Luke and I pass through the tall wrought-iron gates that spell out FARTHINGGALE MANOR. Patches of rust have broken out along the letters like a skin rash and the pounding of sea storms and winter winds have bent the gates back. Now they lean against the somber gray skies and the great house itself looks oppressed, weighed down by time and the heavy and bleak history that lives in its hallways and grand rooms. There are a few employees kept on to look after the house and grounds, but no one really checks on their work and they do relatively little to keep things up.
Luke squeezes my hand. It has been years, centuries, it seems, since we have been here. The dismal skies are appropriate for our arrival, for this is not a nostalgic journey. We would rather not remember my stay here, my imprisonment I should say, after the dreadful accident that took my parents' lives.
But our journey is sadder yet. The funeral air is correct. We have come to bury my real father, to put Troy Tatterton finally to rest alongside his true love, my mother, Heaven.
He had remained in his little cottage all these years, continuing his intricate artistic work on the wonderful Tatterton Toys, leaving only for special occasions like the births of my children. But whenever he visited us, no matter what the occasion, he could never stay away from Farthinggale long.

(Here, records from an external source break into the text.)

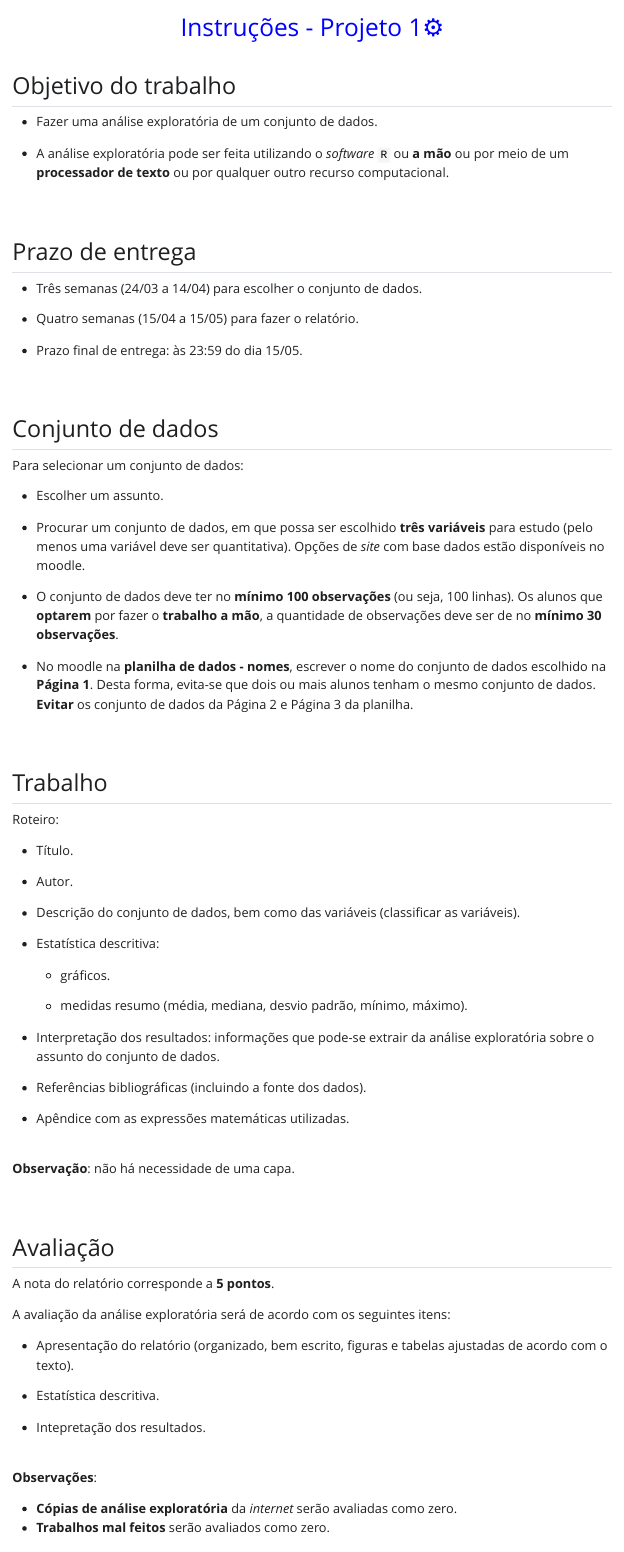
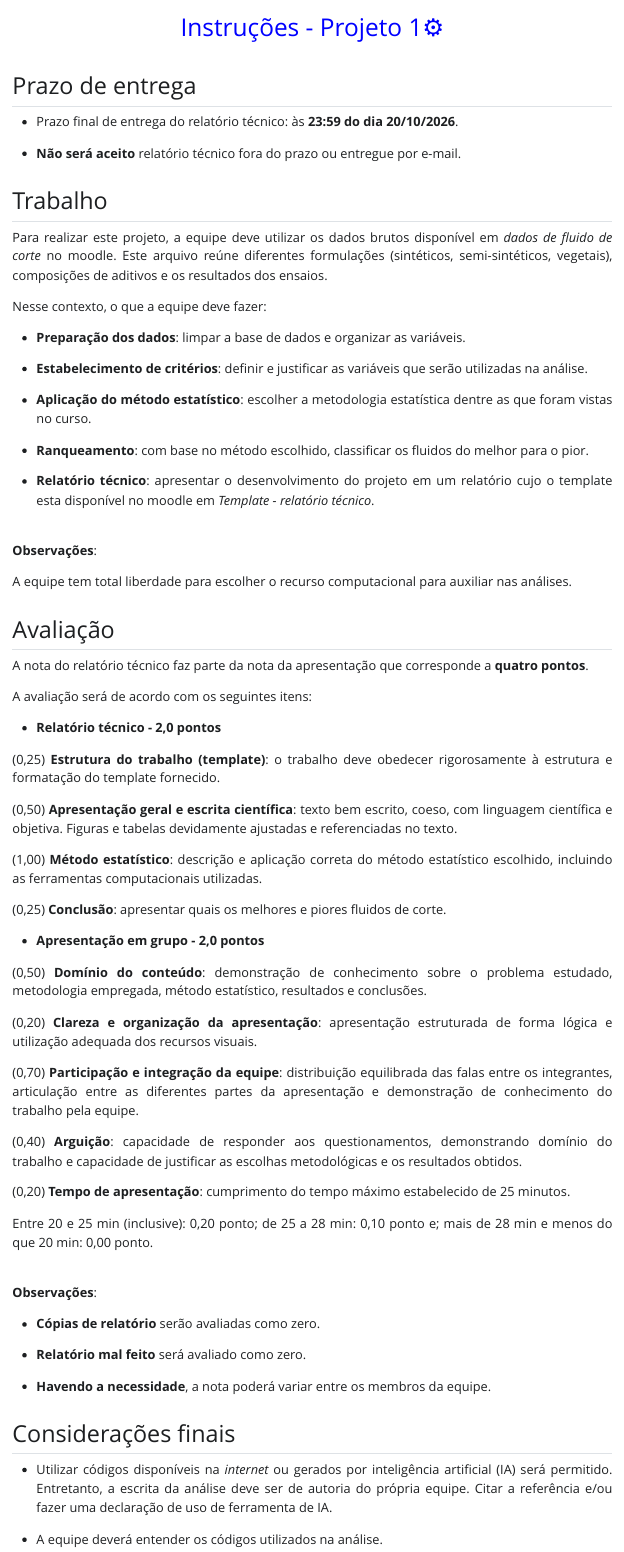
Before and after one commit to emhashimoto/Lab-estatistica, a Quarto document (lab-instrucoes1.qmd): the page in a window 1100 px wide, from its top. The pictures show the output file lab-instrucoes1.html that the author committed with the source, opened offline; Quarto's library style sheets are replaced by a plain one without menus.

Commit message:
escrever criterios instrucoes1

```diff
--- a/estilo.css
+++ b/estilo.css
@@ -2,3 +2,7 @@
   text-align: center;
   color: blue;
 }
+
+#quarto-document-content p {
+  text-align: justify;
+}
--- a/lab-instrucoes1.qmd
+++ b/lab-instrucoes1.qmd
@@ -5,89 +5,76 @@ format:
         css: estilo.css
 ---
 
-## Objetivo do trabalho
-
-- Fazer uma análise exploratória de um conjunto de dados.
-
-- A análise exploratória pode ser feita utilizando o *software* `R` ou **a mão** ou por meio de um **processador de texto** ou por qualquer outro recurso computacional.
-
-<br>
-
 ## Prazo de entrega
 
-- Três semanas (24/03 a 14/04) para escolher o conjunto de dados.
+- Prazo final de entrega do relatório técnico: às **23:59 do dia 20/10/2026**.
 
-- Quatro semanas (15/04 a 15/05) para fazer o relatório.
-
-- Prazo final de entrega: às 23:59 do dia 15/05.
-
-<br>
-
-## Conjunto de dados
-
-Para selecionar um conjunto de dados:
-
-- Escolher um assunto.
-
-- Procurar um conjunto de dados, em que possa ser escolhido **três variáveis** para estudo (pelo menos uma variável deve ser quantitativa). Opções de *site* com base dados estão disponíveis no moodle.
-
-- O conjunto de dados deve ter no **mínimo 100 observações** (ou seja, 100 linhas). Os alunos que **optarem** por fazer o **trabalho a mão**, a quantidade de observações deve ser de no **mínimo 30 observações**.
-
-
-- No moodle na **planilha de dados - nomes**, escrever o nome do conjunto de dados escolhido na **Página 1**. Desta forma, evita-se que dois ou mais alunos tenham o mesmo conjunto de dados. **Evitar** os conjunto de dados da Página 2 e Página 3 da planilha.
-
-<br>
+- **Não será aceito** relatório técnico fora do prazo ou entregue por e-mail.
 
 ## Trabalho
 
-Roteiro:
+Para realizar este projeto, a equipe deve utilizar os dados brutos disponível em *dados de fluido de corte* no moodle. Este arquivo reúne diferentes formulações (sintéticos, semi-sintéticos, vegetais), composições de aditivos e os resultados dos ensaios.
 
-- Título.
+Nesse contexto, o que a equipe deve fazer:
 
-- Autor.
+- **Preparação dos dados**: limpar a base de dados e organizar as variáveis.
 
-- Descrição do conjunto de dados, bem como das variáveis (classificar as variáveis).
+- **Estabelecimento de critérios**: definir e justificar as variáveis que serão utilizadas na análise.
 
-- Estatística descritiva:
+- **Aplicação do método estatístico**: escolher a metodologia estatística dentre as que foram vistas no curso.
 
-  * gráficos.
+- **Ranqueamento**: com base no método escolhido, classificar os fluidos do melhor para o pior.
 
-  * medidas resumo (média, mediana, desvio padrão, mínimo, máximo).
-
-- Interpretação dos resultados: informações que pode-se extrair da análise exploratória sobre o assunto do conjunto de dados.
-
-- Referências bibliográficas (incluindo a fonte dos dados).
-
-- Apêndice com as expressões matemáticas utilizadas.
-
-<br>
-**Observação**: não há necessidade de uma capa.
-
-<br>
-
-## Avaliação
-
-A nota do relatório corresponde a **5 pontos**.
-
-A avaliação da análise exploratória será de acordo com os seguintes itens:
-
-- Apresentação do relatório (organizado, bem escrito, figuras e tabelas ajustadas de acordo com o texto).
-
-- Estatística descritiva.
-
-- Intepretação dos resultados.
-
+- **Relatório técnico**: apresentar o desenvolvimento do projeto em um relatório cujo o template esta disponível no moodle em *Template - relatório técnico*.
 
 <br>
 **Observações**:
 
-- **Cópias de análise exploratória** da *internet* serão avaliadas como zero.
-- **Trabalhos mal feitos** serão avaliados como zero.
+A equipe tem total liberdade para escolher o recurso computacional para auxiliar nas análises.
+
+## Avaliação
+
+A nota do relatório técnico faz parte da nota da apresentação que corresponde a **quatro pontos**.
+
+A avaliação será de acordo com os seguintes itens:
+
+- **Relatório técnico - 2,0 pontos**
+
+(0,25) **Estrutura do trabalho (template)**: o trabalho deve obedecer rigorosamente à estrutura e formatação do template fornecido.
+
+(0,50) **Apresentação geral e escrita científica**: texto bem escrito, coeso, com linguagem científica e objetiva. Figuras e tabelas devidamente ajustadas e referenciadas no texto.
+
+(1,00) **Método estatístico**: descrição e aplicação correta do método estatístico escolhido, incluindo as ferramentas computacionais utilizadas.
+
+(0,25) **Conclusão**: apresentar quais os melhores e piores fluidos de corte.
+
+- **Apresentação em grupo - 2,0 pontos**
+
+(0,50) **Domínio do conteúdo**: demonstração de conhecimento sobre o problema estudado, metodologia empregada, método estatístico, resultados e conclusões.
+
+(0,20) **Clareza e organização da apresentação**: apresentação estruturada de forma lógica e utilização adequada dos recursos visuais.
+
+(0,70) **Participação e integração da equipe**: distribuição equilibrada das falas entre os integrantes, articulação entre as diferentes partes da apresentação e demonstração de conhecimento do trabalho pela equipe.
+
+(0,40) **Arguição**: capacidade de responder aos questionamentos, demonstrando domínio do trabalho e capacidade de justificar as escolhas metodológicas e os resultados obtidos.
+
+(0,20) **Tempo de apresentação**: cumprimento do tempo máximo estabelecido de 25 minutos.
+
+Entre 20 e 25 min (inclusive): 0,20 ponto;
+de 25 a 28 min: 0,10 ponto e;
+mais de 28 min e menos do que 20 min: 0,00 ponto.
 
 <br>
+**Observações**:
+
+- **Cópias de relatório** serão avaliadas como zero.
+
+- **Relatório mal feito** será avaliado como zero.
+
+- **Havendo a necessidade**, a nota poderá variar entre os membros da equipe.
 
 ## Considerações finais
 
-- Utilizar códigos para reproduzir uma análise exploratória será permitido. Entretanto, a escrita da análise deve ser de autoria do próprio aluno e citar a referência sempre que necessário.
+- Utilizar códigos disponíveis na *internet* ou gerados por inteligência artificial (IA) será permitido. Entretanto, a escrita da análise deve ser de autoria do própria equipe. Citar a referência e/ou fazer uma declaração de uso de ferramenta de IA.
 
-- Discutir com o colega sobre a forma de fazer uma análise exploratória será permitido. Entretanto, a escrita da análise deve ser de autoria do próprio aluno.
+- A equipe deverá entender os códigos utilizados na análise.
```
Also changed, not shown: lab-instrucoes1.html, lab-instrucoes1.qmd (2 more changed lines).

Something always called him back.
Now he will never leave.
Even though the great house looms forever in my nightmares, and the memories of those tortured days remain remarkably vivid still, once I took upon this grand estate, I understand why Troy had the need to return. Even I, who have every reason not to, feel a need to reenter the house and walk through its long corridors, up its great stairway to view the room that had been my cell.
Luke doesn't want me to go inside.
"Annie," he says, "it's not necessary. We'll wait for the burial ceremony to start and greet whoever there is to greet outside."
But I can't help myself. Something draws me on.
I don't enter what was my bedroom. There are cobwebs everywhere and everywhere there is dust and grime. Curtains are faded and hang loose. Linens look stained, dirty.
I shake my head and walk on, pausing at Jillian's suite, the famous suite Tony had kept up with a fanatical urgency, refusing to face up to Jillian's passing and all that had gone with it. The suite has always intrigued me. It intrigues me now. I walk in, look up at the mirrors without their glass, gaze at the clothing still draped over chairs, the toiletries still on the vanity table. I pass it all, slowly, moving like one through a dream, the air like gauze.
And then I stop at Jillian's desk. I do not know why I do, but perhaps it's because the drawer is slightly open. Everything about this suite intrigues me and I wonder if there is something in that drawer that Jillian might have written during her days of madness.
Curiosity takes hold of me and I open the drawer. I blow away the dust and peer inside to see blank paper, pens and ink. Nothing unusual I think and then I spot the cloth bag toward the rear of the drawer and reach in.
There's a book in it. I take it out slowly.
LEIGH'S BOOK, it says on the front. I hold my breath. It is my grandmother's diary. I open to the first page and find myself falling back through time.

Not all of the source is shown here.